**Supplied material**
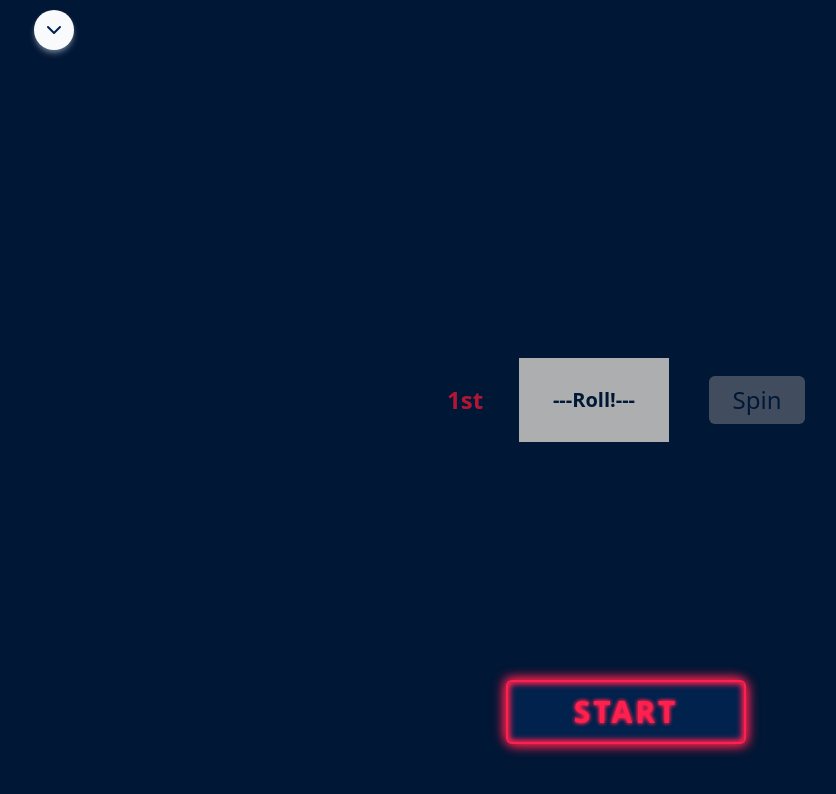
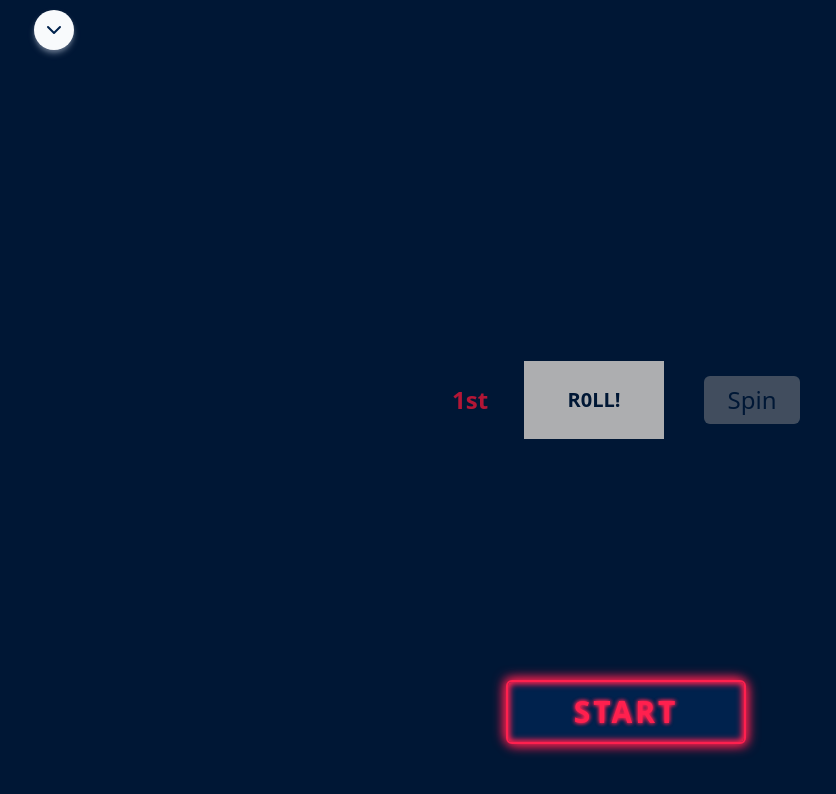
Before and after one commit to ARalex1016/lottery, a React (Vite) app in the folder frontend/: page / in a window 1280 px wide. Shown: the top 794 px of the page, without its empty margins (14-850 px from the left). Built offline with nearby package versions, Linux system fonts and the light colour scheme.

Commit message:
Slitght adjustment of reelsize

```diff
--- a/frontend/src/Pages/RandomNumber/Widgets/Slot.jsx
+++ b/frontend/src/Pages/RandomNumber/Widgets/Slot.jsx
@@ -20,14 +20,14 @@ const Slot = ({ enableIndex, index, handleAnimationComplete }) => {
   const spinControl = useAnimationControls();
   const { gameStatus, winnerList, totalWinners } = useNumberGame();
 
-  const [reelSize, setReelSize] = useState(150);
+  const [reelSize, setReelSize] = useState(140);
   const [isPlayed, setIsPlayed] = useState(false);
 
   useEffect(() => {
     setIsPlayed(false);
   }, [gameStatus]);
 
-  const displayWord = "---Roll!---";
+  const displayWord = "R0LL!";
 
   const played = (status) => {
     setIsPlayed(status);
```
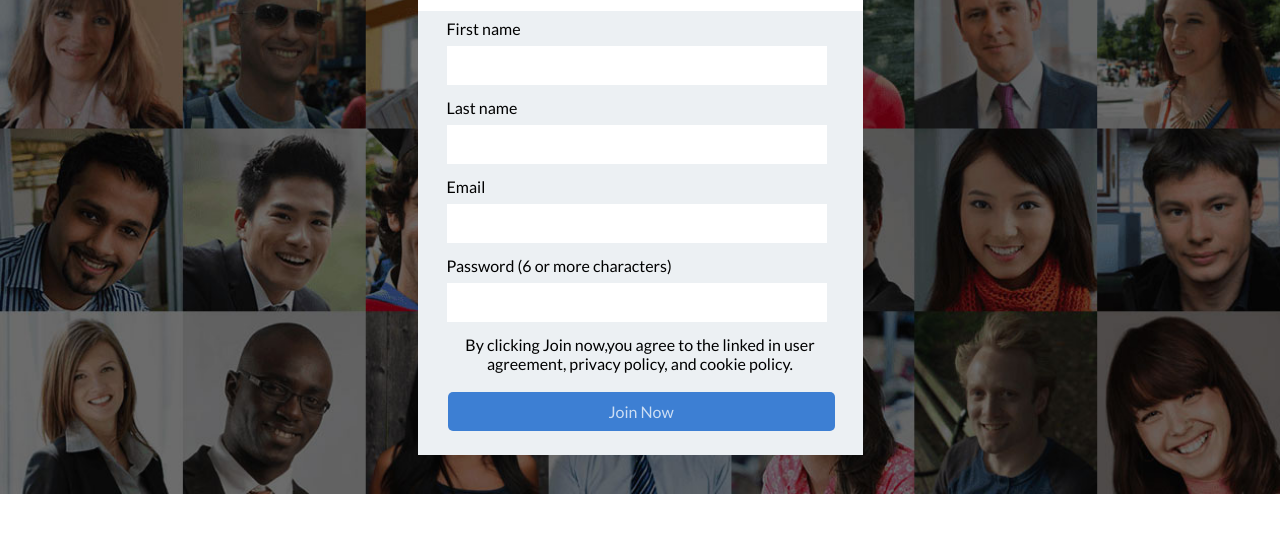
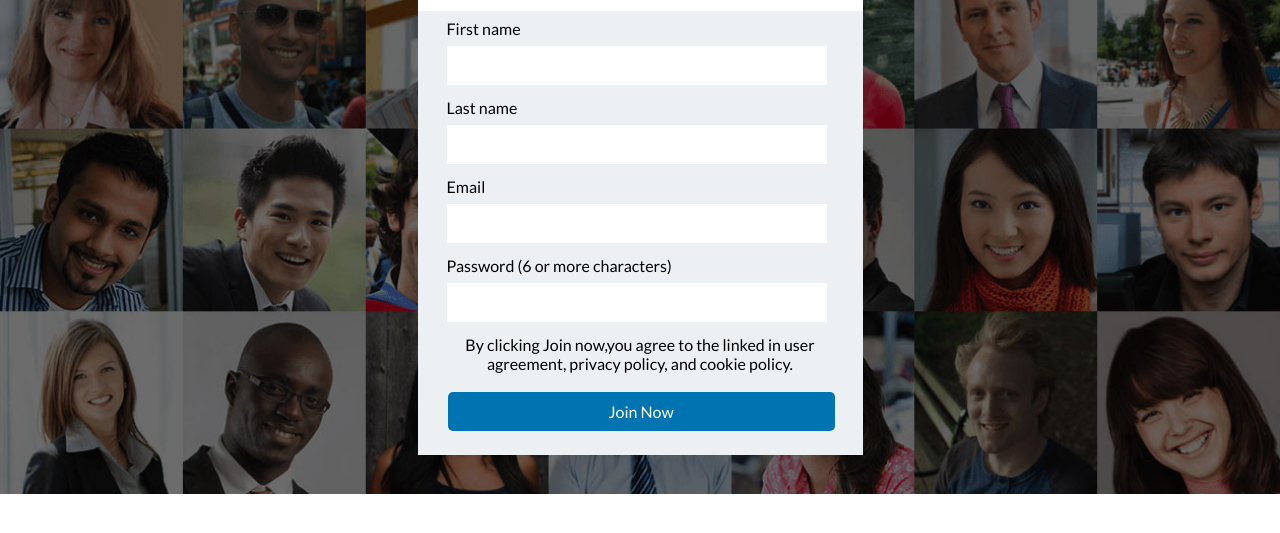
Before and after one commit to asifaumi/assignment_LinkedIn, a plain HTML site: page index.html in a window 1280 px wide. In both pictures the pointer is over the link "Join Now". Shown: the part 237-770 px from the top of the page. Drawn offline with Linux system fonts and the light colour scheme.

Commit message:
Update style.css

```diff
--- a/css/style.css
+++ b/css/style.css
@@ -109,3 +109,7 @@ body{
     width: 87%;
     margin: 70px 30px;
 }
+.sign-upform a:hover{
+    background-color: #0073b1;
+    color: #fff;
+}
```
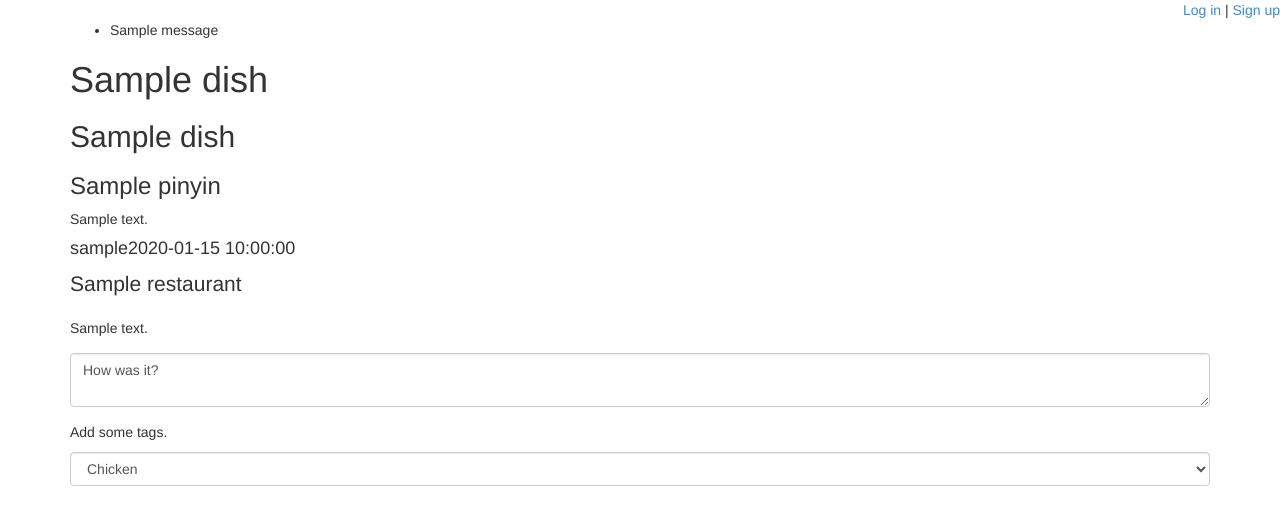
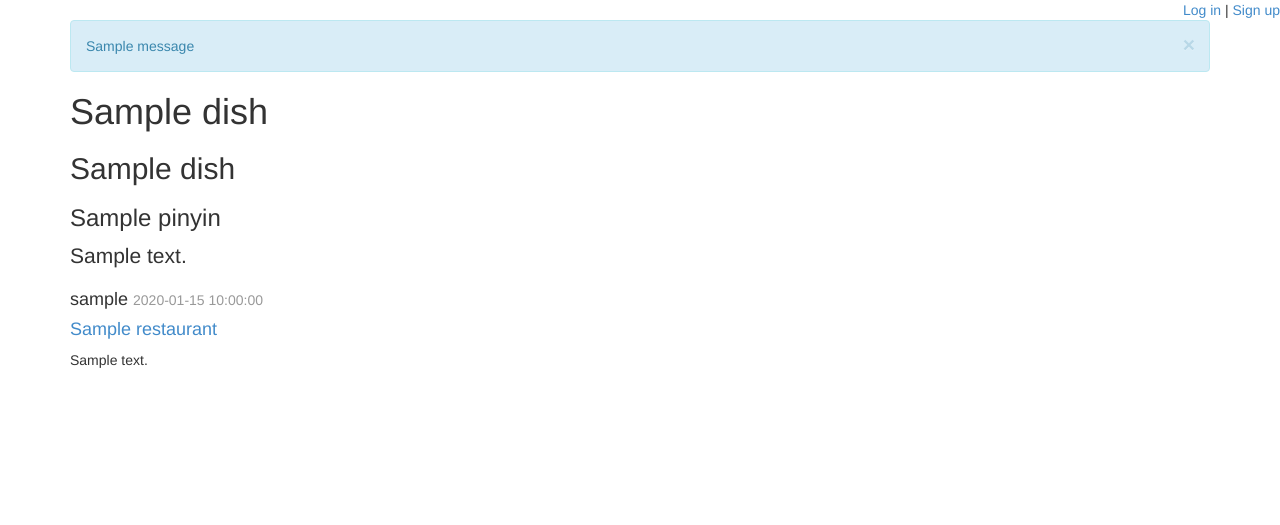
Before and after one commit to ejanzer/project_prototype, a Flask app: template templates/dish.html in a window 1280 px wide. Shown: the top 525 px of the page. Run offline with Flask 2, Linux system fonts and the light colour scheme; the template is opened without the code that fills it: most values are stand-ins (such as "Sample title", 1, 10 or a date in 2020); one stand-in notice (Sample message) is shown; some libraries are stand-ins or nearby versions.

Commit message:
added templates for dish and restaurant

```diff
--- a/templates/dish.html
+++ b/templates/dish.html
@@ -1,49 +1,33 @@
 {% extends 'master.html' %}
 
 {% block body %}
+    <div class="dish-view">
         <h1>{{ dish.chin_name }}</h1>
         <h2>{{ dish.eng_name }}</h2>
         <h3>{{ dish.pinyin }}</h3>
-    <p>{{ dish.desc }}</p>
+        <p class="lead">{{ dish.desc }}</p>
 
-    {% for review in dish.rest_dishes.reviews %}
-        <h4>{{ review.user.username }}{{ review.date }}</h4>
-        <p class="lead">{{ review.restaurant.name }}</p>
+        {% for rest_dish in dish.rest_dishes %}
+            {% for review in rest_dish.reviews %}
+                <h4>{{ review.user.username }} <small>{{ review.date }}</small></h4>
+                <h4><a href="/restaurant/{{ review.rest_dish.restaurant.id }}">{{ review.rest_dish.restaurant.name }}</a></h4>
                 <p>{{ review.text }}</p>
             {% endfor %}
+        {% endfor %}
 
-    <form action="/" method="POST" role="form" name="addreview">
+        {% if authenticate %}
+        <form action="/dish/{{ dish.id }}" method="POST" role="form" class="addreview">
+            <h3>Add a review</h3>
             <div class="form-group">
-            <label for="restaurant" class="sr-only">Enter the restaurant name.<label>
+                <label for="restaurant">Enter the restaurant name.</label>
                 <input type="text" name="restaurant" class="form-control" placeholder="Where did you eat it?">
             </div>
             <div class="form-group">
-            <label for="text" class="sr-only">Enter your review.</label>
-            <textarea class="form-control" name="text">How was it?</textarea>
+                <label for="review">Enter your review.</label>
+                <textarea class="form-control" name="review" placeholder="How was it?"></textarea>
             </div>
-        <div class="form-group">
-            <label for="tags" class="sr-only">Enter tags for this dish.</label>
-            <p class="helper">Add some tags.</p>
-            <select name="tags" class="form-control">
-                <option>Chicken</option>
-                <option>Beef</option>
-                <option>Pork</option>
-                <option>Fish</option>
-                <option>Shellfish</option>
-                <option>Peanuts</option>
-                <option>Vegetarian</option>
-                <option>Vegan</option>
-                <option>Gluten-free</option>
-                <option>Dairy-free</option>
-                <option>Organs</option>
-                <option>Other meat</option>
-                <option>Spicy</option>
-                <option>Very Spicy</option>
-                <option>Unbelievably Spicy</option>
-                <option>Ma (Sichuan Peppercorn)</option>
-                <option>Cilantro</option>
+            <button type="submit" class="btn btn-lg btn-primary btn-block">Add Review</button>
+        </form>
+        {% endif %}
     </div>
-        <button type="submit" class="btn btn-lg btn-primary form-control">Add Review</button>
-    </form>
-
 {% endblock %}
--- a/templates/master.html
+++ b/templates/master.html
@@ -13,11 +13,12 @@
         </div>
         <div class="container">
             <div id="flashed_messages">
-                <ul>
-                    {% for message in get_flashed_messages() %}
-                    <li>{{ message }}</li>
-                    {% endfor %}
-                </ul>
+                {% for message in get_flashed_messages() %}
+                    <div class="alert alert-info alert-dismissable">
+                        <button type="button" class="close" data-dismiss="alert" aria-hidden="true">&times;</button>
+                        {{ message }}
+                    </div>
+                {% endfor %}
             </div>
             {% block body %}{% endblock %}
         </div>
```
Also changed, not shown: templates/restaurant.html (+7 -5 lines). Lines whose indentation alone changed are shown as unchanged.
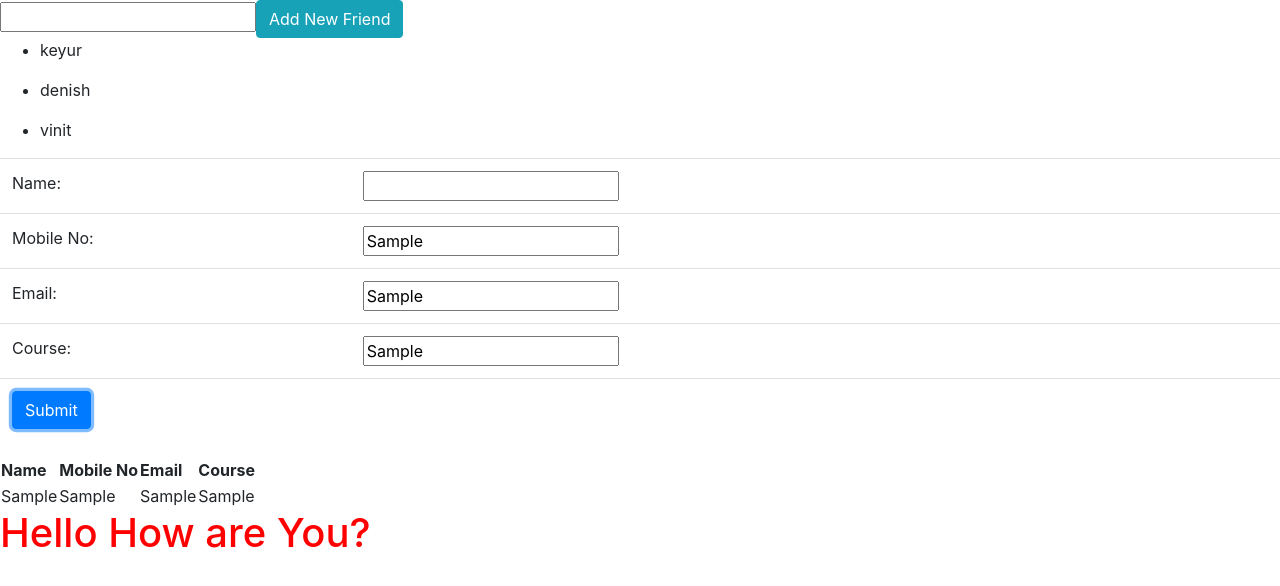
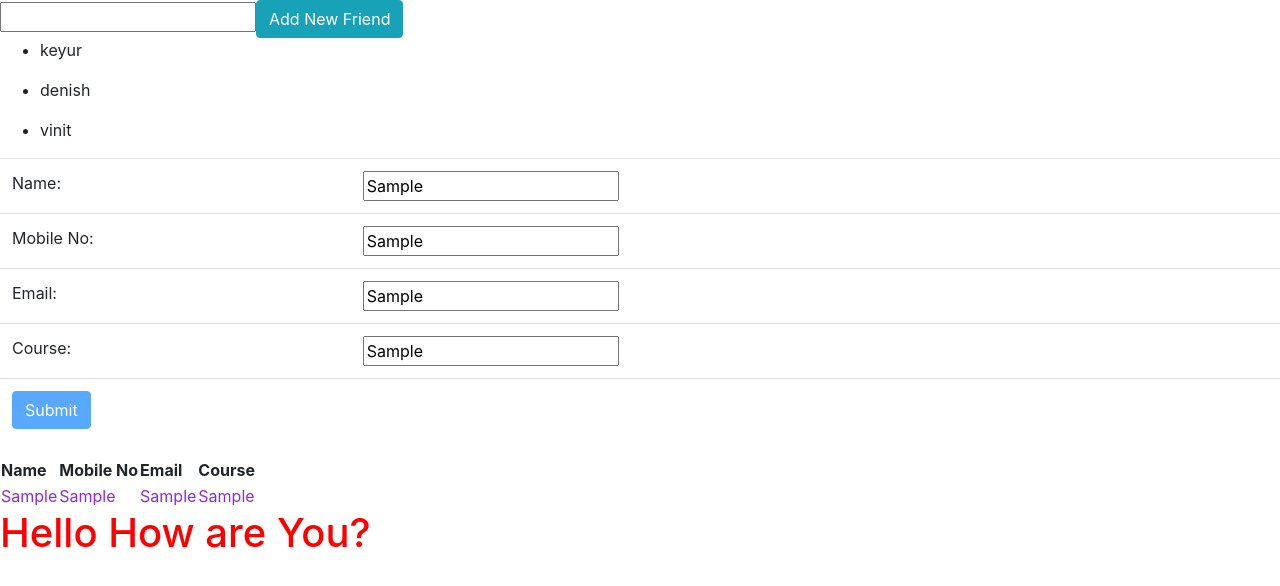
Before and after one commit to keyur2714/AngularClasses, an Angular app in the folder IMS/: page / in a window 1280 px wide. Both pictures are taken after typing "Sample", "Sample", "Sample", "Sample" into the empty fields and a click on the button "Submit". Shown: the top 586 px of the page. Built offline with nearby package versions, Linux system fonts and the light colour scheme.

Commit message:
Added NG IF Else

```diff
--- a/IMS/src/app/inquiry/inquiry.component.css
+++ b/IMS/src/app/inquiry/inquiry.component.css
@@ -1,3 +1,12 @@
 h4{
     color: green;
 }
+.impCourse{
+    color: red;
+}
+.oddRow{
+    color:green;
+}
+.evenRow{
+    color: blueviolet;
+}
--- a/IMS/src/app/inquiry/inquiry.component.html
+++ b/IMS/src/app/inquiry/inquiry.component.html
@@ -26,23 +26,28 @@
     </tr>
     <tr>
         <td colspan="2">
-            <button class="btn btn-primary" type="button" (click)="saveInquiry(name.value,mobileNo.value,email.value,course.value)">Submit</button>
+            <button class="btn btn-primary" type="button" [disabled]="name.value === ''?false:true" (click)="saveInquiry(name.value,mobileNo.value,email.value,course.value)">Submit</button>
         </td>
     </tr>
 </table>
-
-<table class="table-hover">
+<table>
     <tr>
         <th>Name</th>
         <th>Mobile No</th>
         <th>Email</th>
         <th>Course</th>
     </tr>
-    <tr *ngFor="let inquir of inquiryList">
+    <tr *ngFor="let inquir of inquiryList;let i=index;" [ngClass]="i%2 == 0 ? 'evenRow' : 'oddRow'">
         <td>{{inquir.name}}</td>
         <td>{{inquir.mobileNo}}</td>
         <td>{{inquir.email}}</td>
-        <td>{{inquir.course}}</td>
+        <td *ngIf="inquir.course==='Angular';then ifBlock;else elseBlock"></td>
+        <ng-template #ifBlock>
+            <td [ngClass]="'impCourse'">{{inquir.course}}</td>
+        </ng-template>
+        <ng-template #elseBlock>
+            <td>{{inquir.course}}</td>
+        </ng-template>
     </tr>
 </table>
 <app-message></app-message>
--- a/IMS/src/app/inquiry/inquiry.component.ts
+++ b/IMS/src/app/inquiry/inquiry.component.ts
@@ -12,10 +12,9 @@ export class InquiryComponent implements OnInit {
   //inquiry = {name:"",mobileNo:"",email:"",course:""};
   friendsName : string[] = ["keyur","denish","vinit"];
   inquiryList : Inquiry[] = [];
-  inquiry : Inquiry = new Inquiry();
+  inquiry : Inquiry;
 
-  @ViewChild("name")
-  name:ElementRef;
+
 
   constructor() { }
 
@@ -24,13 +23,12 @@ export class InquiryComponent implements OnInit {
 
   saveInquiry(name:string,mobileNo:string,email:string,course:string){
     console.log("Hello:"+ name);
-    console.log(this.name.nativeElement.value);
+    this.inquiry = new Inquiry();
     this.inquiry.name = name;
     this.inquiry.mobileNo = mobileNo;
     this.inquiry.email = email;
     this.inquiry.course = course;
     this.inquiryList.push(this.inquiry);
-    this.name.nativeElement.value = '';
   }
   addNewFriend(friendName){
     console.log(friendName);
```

**What you are asked to do**
Make a copy of each line in the records that has the word "primary".

**Task response**
+            <button type="submit" class="btn btn-lg btn-primary btn-block">Add Review</button>
-        <button type="submit" class="btn btn-lg btn-primary form-control">Add Review</button>
-            <button class="btn btn-primary" type="button" (click)="saveInquiry(name.value,mobileNo.value,email.value,course.value)">Submit</button>
+            <button class="btn btn-primary" type="button" [disabled]="name.value === ''?false:true" (click)="saveInquiry(name.value,mobileNo.value,email.value,course.value)">Submit</button>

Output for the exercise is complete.